== WHAT YOU HAVE TO DO ==
Pick out every line of the entries below where "target" occurs, and copy those lines.

Before-and-after change data:

BEGIN

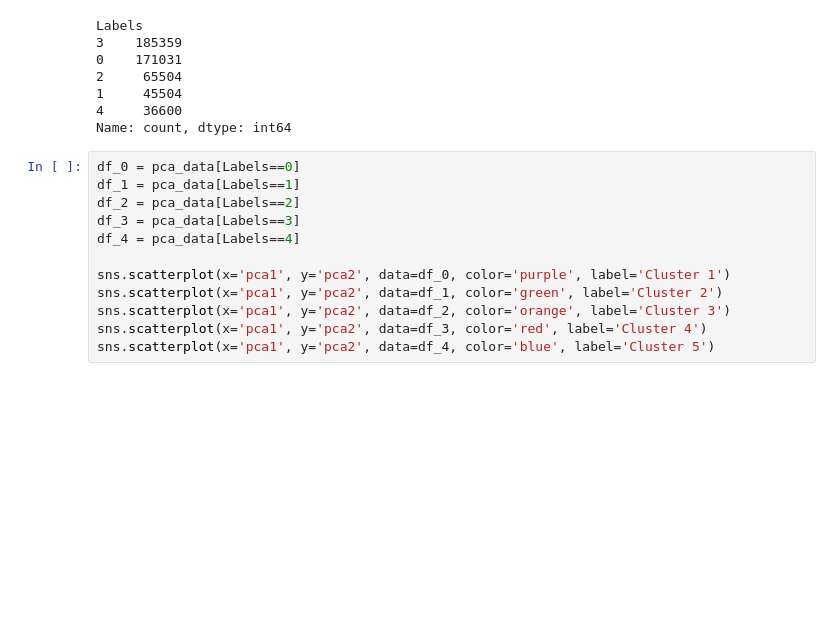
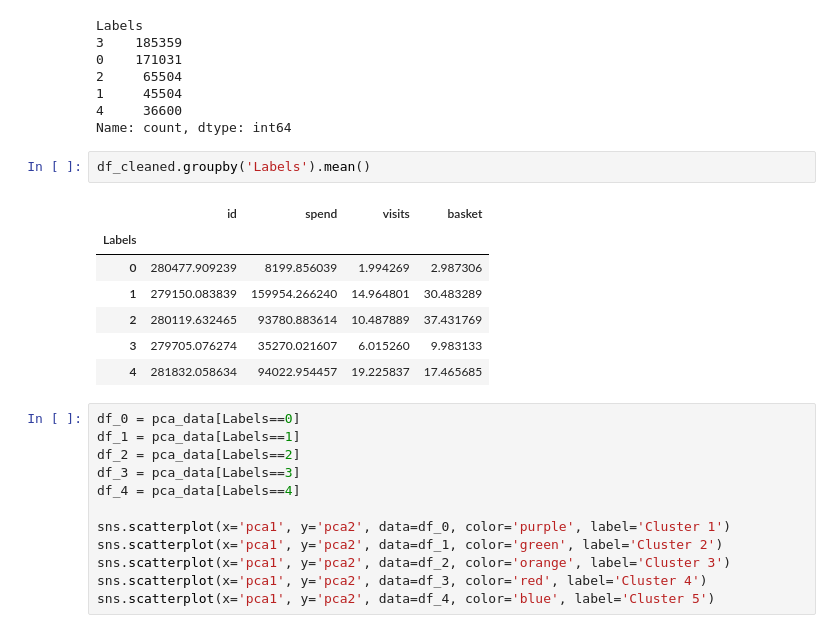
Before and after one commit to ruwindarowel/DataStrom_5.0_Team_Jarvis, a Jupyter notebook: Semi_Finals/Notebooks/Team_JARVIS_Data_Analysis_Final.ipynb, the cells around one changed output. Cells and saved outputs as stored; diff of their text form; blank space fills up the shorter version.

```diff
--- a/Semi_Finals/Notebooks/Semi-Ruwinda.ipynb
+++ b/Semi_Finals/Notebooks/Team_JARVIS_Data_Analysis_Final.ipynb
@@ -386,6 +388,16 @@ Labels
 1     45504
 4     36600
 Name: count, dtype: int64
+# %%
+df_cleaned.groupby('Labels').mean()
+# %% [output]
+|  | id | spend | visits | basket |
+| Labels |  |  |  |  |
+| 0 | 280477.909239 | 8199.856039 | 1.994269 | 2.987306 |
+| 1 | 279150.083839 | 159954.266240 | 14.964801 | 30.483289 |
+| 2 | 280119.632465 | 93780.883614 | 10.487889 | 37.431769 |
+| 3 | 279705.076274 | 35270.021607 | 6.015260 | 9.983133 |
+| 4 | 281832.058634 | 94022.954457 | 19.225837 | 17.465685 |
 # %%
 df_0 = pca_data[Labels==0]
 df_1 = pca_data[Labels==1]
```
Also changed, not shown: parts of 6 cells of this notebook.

END
BEGIN

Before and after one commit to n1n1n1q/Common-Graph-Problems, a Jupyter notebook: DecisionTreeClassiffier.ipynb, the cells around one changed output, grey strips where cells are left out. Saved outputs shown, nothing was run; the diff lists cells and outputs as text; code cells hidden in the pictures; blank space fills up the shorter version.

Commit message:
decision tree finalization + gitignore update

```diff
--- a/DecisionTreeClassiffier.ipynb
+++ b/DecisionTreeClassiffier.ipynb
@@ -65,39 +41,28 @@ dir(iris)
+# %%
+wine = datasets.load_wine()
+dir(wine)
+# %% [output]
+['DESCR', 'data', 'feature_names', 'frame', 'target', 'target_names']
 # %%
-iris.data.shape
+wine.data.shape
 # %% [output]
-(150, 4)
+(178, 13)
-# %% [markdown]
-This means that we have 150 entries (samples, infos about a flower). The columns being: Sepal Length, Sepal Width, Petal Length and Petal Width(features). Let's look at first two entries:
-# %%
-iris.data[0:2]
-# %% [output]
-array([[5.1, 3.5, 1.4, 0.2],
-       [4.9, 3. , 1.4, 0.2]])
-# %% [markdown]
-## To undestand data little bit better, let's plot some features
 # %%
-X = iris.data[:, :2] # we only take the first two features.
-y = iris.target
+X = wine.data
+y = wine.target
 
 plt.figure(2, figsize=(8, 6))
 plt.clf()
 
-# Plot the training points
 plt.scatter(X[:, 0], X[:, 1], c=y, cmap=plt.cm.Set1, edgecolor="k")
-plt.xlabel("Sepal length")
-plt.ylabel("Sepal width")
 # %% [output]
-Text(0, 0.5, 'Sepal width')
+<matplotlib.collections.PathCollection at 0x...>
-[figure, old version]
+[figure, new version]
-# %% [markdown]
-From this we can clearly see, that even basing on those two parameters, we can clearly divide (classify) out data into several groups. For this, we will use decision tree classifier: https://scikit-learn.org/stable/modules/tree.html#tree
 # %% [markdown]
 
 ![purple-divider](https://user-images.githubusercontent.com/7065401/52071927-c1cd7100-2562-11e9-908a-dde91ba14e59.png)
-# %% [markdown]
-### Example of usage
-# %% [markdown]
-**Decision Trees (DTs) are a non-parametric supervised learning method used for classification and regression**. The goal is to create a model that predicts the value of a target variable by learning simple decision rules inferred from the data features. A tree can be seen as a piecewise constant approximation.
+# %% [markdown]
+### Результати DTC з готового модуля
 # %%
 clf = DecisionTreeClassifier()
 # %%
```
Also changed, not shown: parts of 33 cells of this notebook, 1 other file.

END

== REPLY ==
+['DESCR', 'data', 'feature_names', 'frame', 'target', 'target_names']
-y = iris.target
+y = wine.target
-**Decision Trees (DTs) are a non-parametric supervised learning method used for classification and regression**. The goal is to create a model that predicts the value of a target variable by learning simple decision rules inferred from the data features. A tree can be seen as a piecewise constant approximation.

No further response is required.